The risk of spreading COVID-19 in schools appears to be low as long as protocols such as face masks, social distancing and hand-washing are strictly followed, a new study finds.

Researchers from the University of North Carolina at Chapel Hill and Duke University studied 11 North Carolina school systems that kept schools open for at least nine weeks with students attending in-person classes twice a week and schools at partial capacity. That’s the model that the Caldwell County Schools currently follows.

The researchers reported on their findings in this week’s edition of Pediatrics, the journal of The American Academy of Pediatrics.

The schools in the study reported a total of 773 community-acquired infections among their nearly 100,000 students and staff. That normally could be expected to translate into 800 to 900 new infections acquired at schools, but the researchers found just 32 cases.

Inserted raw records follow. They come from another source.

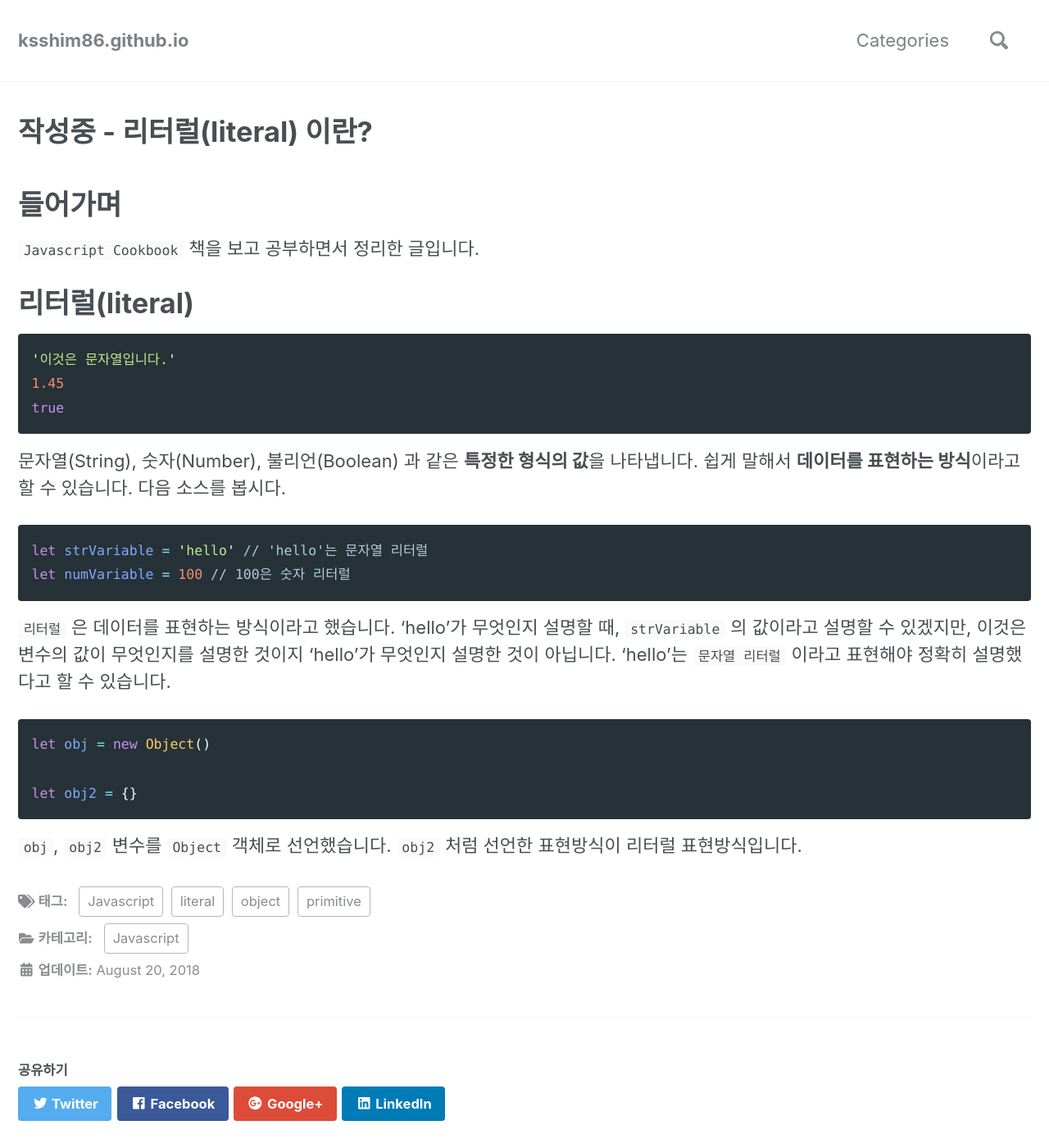
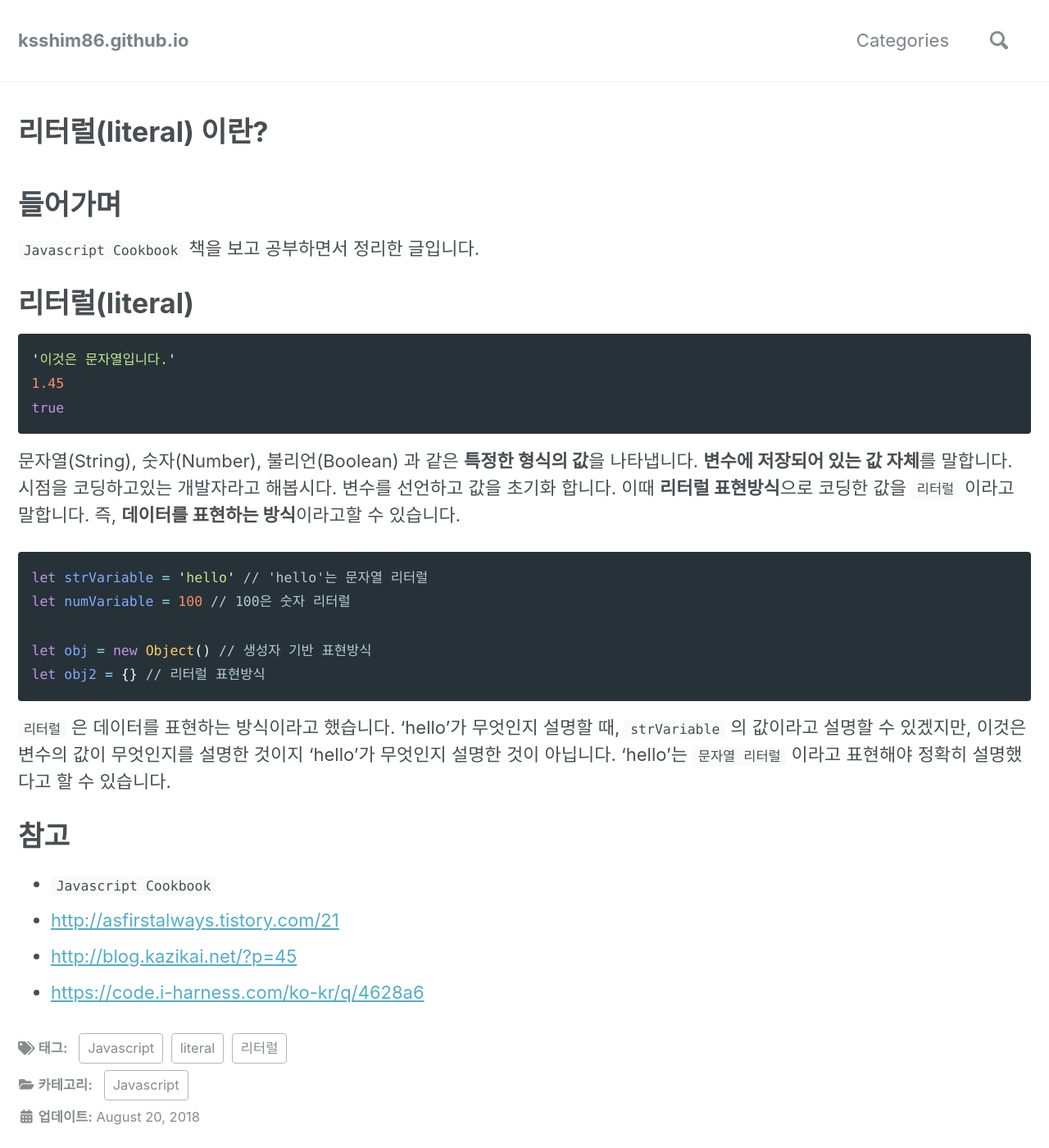
Before and after one commit to ksshim86/ksshim86.github.io, a Jekyll site: the page built from _posts/javascript/2018-08-20-literal.md, in a window 1280 px wide and 1400 px high. Shown: the whole window at 82% size. Built offline with Jekyll 4.4.1, drawn with Linux system fonts in a browser that asks for light colours; nearby versions of some CDN libraries; comment, search, counter and statistics services are not loaded.

Commit message:
리터럴(literal) 이란? - 포스팅

```diff
--- a/_posts/javascript/2018-08-20-object-primitive-literal.md
+++ b/_posts/javascript/2018-08-20-literal.md
@@ -1,14 +1,13 @@
 ---
 layout: splash
-title: "작성중 - 리터럴(literal) 이란?"
+title: "리터럴(literal) 이란?"
 date: 2018-08-20 20:41:00
 categories:
   - Javascript
 tags:
   - Javascript
-  - object
-  - primitive
   - literal
+  - 리터럴
 ---
 
 # 들어가며
@@ -23,25 +22,21 @@
 true
 ~~~
 
-문자열(String), 숫자(Number), 불리언(Boolean) 과 같은 **특정한 형식의 값**을 나타냅니다. 쉽게 말해서 **데이터를 표현하는 방식**이라고 할 수 있습니다. 다음 소스를 봅시다.
+문자열(String), 숫자(Number), 불리언(Boolean) 과 같은 **특정한 형식의 값**을 나타냅니다. **변수에 저장되어 있는 값 자체**를 말합니다. 시점을 코딩하고있는 개발자라고 해봅시다. 변수를 선언하고 값을 초기화 합니다. 이때 **리터럴 표현방식**으로 코딩한 값을 `리터럴` 이라고 말합니다. 즉, **데이터를 표현하는 방식**이라고할 수 있습니다.
 
 ~~~js
 let strVariable = 'hello' // 'hello'는 문자열 리터럴
 let numVariable = 100 // 100은 숫자 리터럴
+
+let obj = new Object() // 생성자 기반 표현방식
+let obj2 = {} // 리터럴 표현방식
 ~~~
 
 `리터럴` 은 데이터를 표현하는 방식이라고 했습니다. 'hello'가 무엇인지 설명할 때, `strVariable` 의 값이라고 설명할 수 있겠지만, 이것은 변수의 값이 무엇인지를 설명한 것이지 'hello'가 무엇인지 설명한 것이 아닙니다. 'hello'는 `문자열 리터럴` 이라고 표현해야 정확히 설명했다고 할 수 있습니다.
 
-~~~js
-let obj = new Object()
+# 참고
 
-let obj2 = {}
-~~~
-
-`obj`, `obj2` 변수를 `Object` 객체로 선언했습니다. `obj2` 처럼 선언한 표현방식이 리터럴 표현방식입니다.
-
-<!--
-참고 사이트
-- http://asfirstalways.tistory.com/21
-- http://blog.kazikai.net/?p=45
--->
+- `Javascript Cookbook`
+- <http://asfirstalways.tistory.com/21>
+- <http://blog.kazikai.net/?p=45>
+- <https://code.i-harness.com/ko-kr/q/4628a6>
```
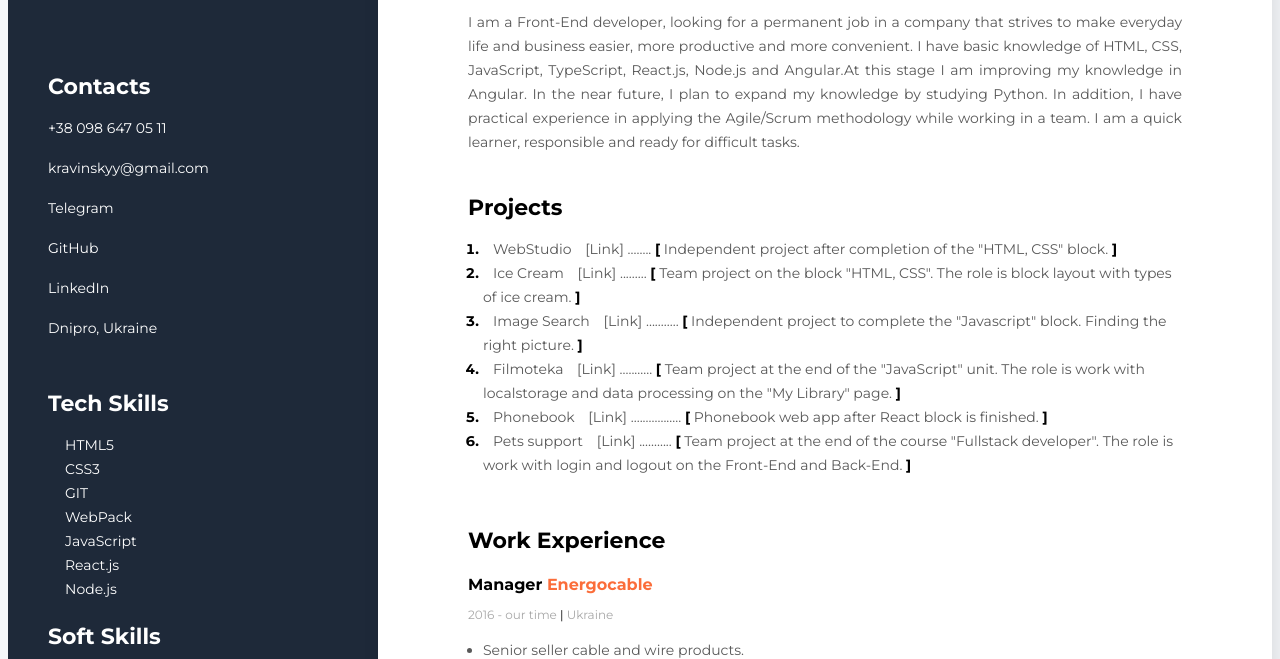
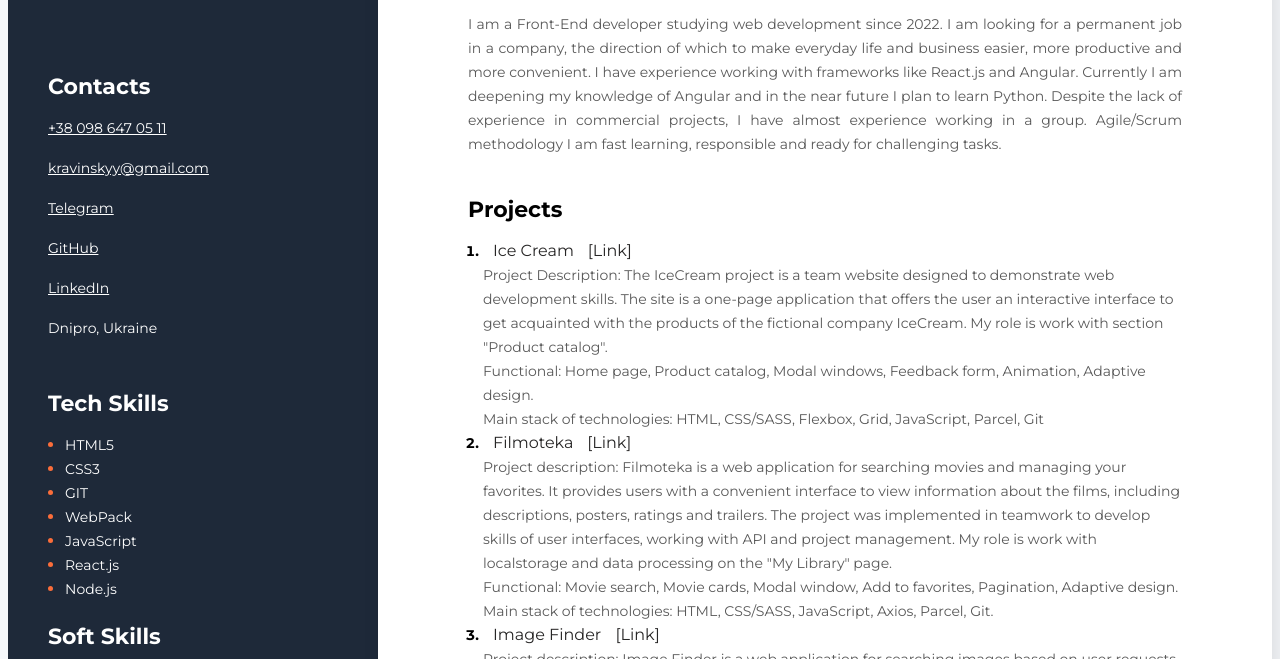
Before and after one commit to OlegKravinskyy/resume, a plain HTML site: page index.html in a window 1280 px wide. Shown: the part 329-988 px from the top of the page. Drawn offline with Linux system fonts and the light colour scheme.

Commit message:
add changes to section summary and projects

```diff
--- a/index.html
+++ b/index.html
@@ -27,12 +27,12 @@
 					<h2 class="projects">Summary</h2>
 
 					<p class="about-description">
-						I am a Front-End developer, looking for a permanent job in a company that strives to make everyday life and
-						business easier, more productive and more convenient. I have basic knowledge of HTML, CSS, JavaScript,
-						TypeScript, React.js, Node.js and Angular.At this stage I am improving my knowledge in Angular. In the near
-						future, I plan to expand my knowledge by studying Python. In addition, I have practical experience in
-						applying the Agile/Scrum methodology while working in a team. I am a quick learner, responsible and ready
-						for difficult tasks.
+						I am a Front-End developer studying web development since 2022. I am looking for a permanent job in a
+						company, the direction of which to make everyday life and business easier, more productive and more
+						convenient. I have experience working with frameworks like React.js and Angular. Currently I am deepening my
+						knowledge of Angular and in the near future I plan to learn Python. Despite the lack of experience in
+						commercial projects, I have almost experience working in a group. Agile/Scrum methodology I am fast
+						learning, responsible and ready for challenging tasks.
 					</p>
 				</div>
 
@@ -42,7 +42,7 @@
 					<h3 class="title">Projects</h3>
 
 					<ol class="project-list">
-						<li class="project-item">
+						<!-- <li class="project-item">
 							<span class="project">
 								<a href="https://olegkravinskyy.github.io/goit-markup-hw-08/" class="project-link">WebStudio</a>
 								<a href="https://github.com/OlegKravinskyy/goit-markup-hw-08" class="project-link">[Link]</a>
@@ -51,19 +51,28 @@
 								Independent project after completion of the "HTML, CSS" block.
 								<span class="project-bracket">]</span>
 							</span>
-						</li>
+						</li> -->
 						<li class="project-item">
 							<span class="project">
 								<a href="https://alexandrdrapoy.github.io/project_group_icecream/" class="project-link">Ice Cream</a>
 								<a href="https://github.com/AlexandrDrapoy/project_group_icecream" class="project-link">[Link]</a>
+								<br />
 
-								.........
-								<span class="project-bracket">[</span>
-								Team project on the block "HTML, CSS". The role is block layout with types of ice cream.
-								<span class="project-bracket">]</span>
+								<!-- ......... -->
+								<!-- <span class="project-bracket">[</span> -->
+								Project Description: The IceCream project is a team website designed to demonstrate web development
+								skills. The site is a one-page application that offers the user an interactive interface to get
+								acquainted with the products of the fictional company IceCream. My role is work with section "Product
+								catalog".
+								<br />
+								Functional: Home page, Product catalog, Modal windows, Feedback form, Animation, Adaptive design.
+								<br />
+								Main stack of technologies: HTML, CSS/SASS, Flexbox, Grid, JavaScript, Parcel, Git
+
+								<!-- <span class="project-bracket">]</span> -->
 							</span>
 						</li>
-						<li class="project-item">
+						<!-- <li class="project-item">
 							<span class="project">
 								<a href="https://olegkravinskyy.github.io/goit-js-hw-11/" class="project-link">Image Search</a>
 								<a href="https://github.com/OlegKravinskyy/goit-js-hw-11" class="project-link">[Link]</a>
@@ -73,33 +82,47 @@
 								Independent project to complete the "Javascript" block. Finding the right picture.
 								<span class="project-bracket">]</span>
 							</span>
-						</li>
+						</li> -->
 						<li class="project-item">
 							<span class="project">
 								<a href="https://dmytrik.github.io/filmoteka-js/" class="project-link">Filmoteka</a>
 								<a href="https://github.com/dmytrik/filmoteka-js" class="project-link">[Link]</a>
+								<br />
 
-								...........
-								<span class="project-bracket">[</span>
-								Team project at the end of the "JavaScript" unit. The role is work with localstorage and data processing
-								on the "My Library" page.
+								<!-- ........... -->
+								<!-- <span class="project-bracket">[</span> -->
+								Project description: Filmoteka is a web application for searching movies and managing your favorites. It
+								provides users with a convenient interface to view information about the films, including descriptions,
+								posters, ratings and trailers. The project was implemented in teamwork to develop skills of user
+								interfaces, working with API and project management. My role is work with localstorage and data
+								processing on the "My Library" page.
+								<br />
+								Functional: Movie search, Movie cards, Modal window, Add to favorites, Pagination, Adaptive design.
+								<br />
+								Main stack of technologies: HTML, CSS/SASS, JavaScript, Axios, Parcel, Git.
 							</span>
-							<span class="project-bracket">]</span>
+							<!-- <span class="project-bracket">]</span> -->
 						</li>
 						<li class="project-item">
 							<span class="project">
-								<a href="https://olegkravinskyy.github.io/goit-react-hw-08-phonebook/" class="project-link">
-									Phonebook
+								<a href="https://github.com/OlegKravinskyy/goit-react-hw-04-images" class="project-link">
+									Image Finder
 								</a>
-								<a href="https://github.com/OlegKravinskyy/goit-react-hw-08-phonebook" class="project-link">[Link]</a>
+								<a href="https://github.com/OlegKravinskyy/goit-react-hw-04-images" class="project-link">[Link]</a>
+								<br />
+								Project description: Image Finder is a web application for searching images based on user requests. The
+								project was developed as part of a homework with React. The main task is to implement the functional
+								components, hooks and state management in React.
+								<br />
+								Functional: Image search, Image gallery, Mode window, Pagination, Load.
+								<br />
+								Main stack of technologies: React.js, React Hooks, Axios, CSS Modules, PropTypes.
 
-								.................
-								<span class="project-bracket">[</span>
-								Phonebook web app after React block is finished.
-								<span class="project-bracket">]</span>
+								<!-- <span class="project-bracket">[</span> -->
+								<!-- <span class="project-bracket">]</span> -->
 							</span>
 						</li>
-						<li class="project-item">
+						<!-- <li class="project-item">
 							<span class="project">
 								<a href="https://dmytrik.github.io/filmoteka-js/" class="project-link">Pets support</a>
 								<a href="https://tizenmile.github.io/pets-support-project-frontend" class="project-link">[Link]</a>
@@ -110,7 +133,7 @@
 								the Front-End and Back-End.
 							</span>
 							<span class="project-bracket">]</span>
-						</li>
+						</li> -->
 					</ol>
 				</div>
 
@@ -255,9 +278,9 @@
 				<div class="soft-skills">
 					<h3 class="sidebar-title">Languages</h3>
 					<ul class="soft-skills-list">
-						<li class="soft-skills-item"><span class="soft-skills-text">Ukrainian - fluent</span></li>
-						<li class="soft-skills-item"><span class="soft-skills-text">Russian - native</span></li>
-						<li class="soft-skills-item"><span class="soft-skills-text">English - upper-intermediate</span></li>
+						<!-- <li class="soft-skills-item"><span class="soft-skills-text">Ukrainian - fluent</span></li>
+						<li class="soft-skills-item"><span class="soft-skills-text">Russian - native</span></li> -->
+						<li class="soft-skills-item"><span class="soft-skills-text">English - Upper-intermediate</span></li>
 					</ul>
 				</div>
 			</aside>
--- a/styles/styles.css
+++ b/styles/styles.css
@@ -29,7 +29,7 @@ body {
 .about-position {
 	font-style: normal;
 	font-weight: 700;
-	font-size: 18px;
+	font-size: 32px;
 	line-height: 17px;
 	color: #000000;
 	margin-bottom: 20px;
@@ -80,13 +80,21 @@ body {
 	line-height: 24px;
 	color: #000000;
 }
-.project,
-.project-link {
+.project {
 	font-style: normal;
 	font-weight: 400;
 	font-size: 14px;
 	line-height: 24px;
 	color: #595959;
+	text-decoration: none;
+}
+
+.project-link {
+	font-style: normal;
+	font-weight: 400;
+	font-size: 16px;
+	line-height: 24px;
+	color: #272626;
 	text-decoration: none;
 }
 
@@ -103,8 +111,6 @@ body {
 
 /* work styles */
 
-.work {
-}
 .work-position {
 	font-style: normal;
 	font-weight: 700;
@@ -113,6 +119,7 @@ body {
 	color: #000000;
 	margin-bottom: 10px;
 }
+
 .organization {
 	font-style: normal;
 	font-weight: 700;
@@ -150,6 +157,7 @@ body {
 	line-height: 24px;
 	color: #595959;
 }
+
 /* Education styles */
 
 .education {
@@ -171,6 +179,7 @@ body {
 	line-height: 17px;
 	color: #000000;
 }
+
 .date {
 	font-style: normal;
 	font-weight: 400;
@@ -228,7 +237,7 @@ body {
 	line-height: 24px;
 	color: #ffffff;
 	margin-right: 5px;
-	text-decoration: none;
+	/* text-decoration: none; */
 }
 
 .contact-link {
@@ -237,7 +246,7 @@ body {
 	font-size: 14px;
 	line-height: 24px;
 	color: white;
-	text-decoration: none;
+	/* text-decoration: none; */
 }
 
 .contacts,
@@ -251,7 +260,7 @@ body {
 	color: #ffffff;
 	padding: 0;
 	margin-left: 17px;
-	list-style: none;
+	/* list-style: none; */
 }
 
 .tech-skills-item,
```
Also changed, not shown: 2 other files.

Other practices that appeared to have benefits included daily health screenings, efficient contact tracing and close collaboration with health departments, the researchers said.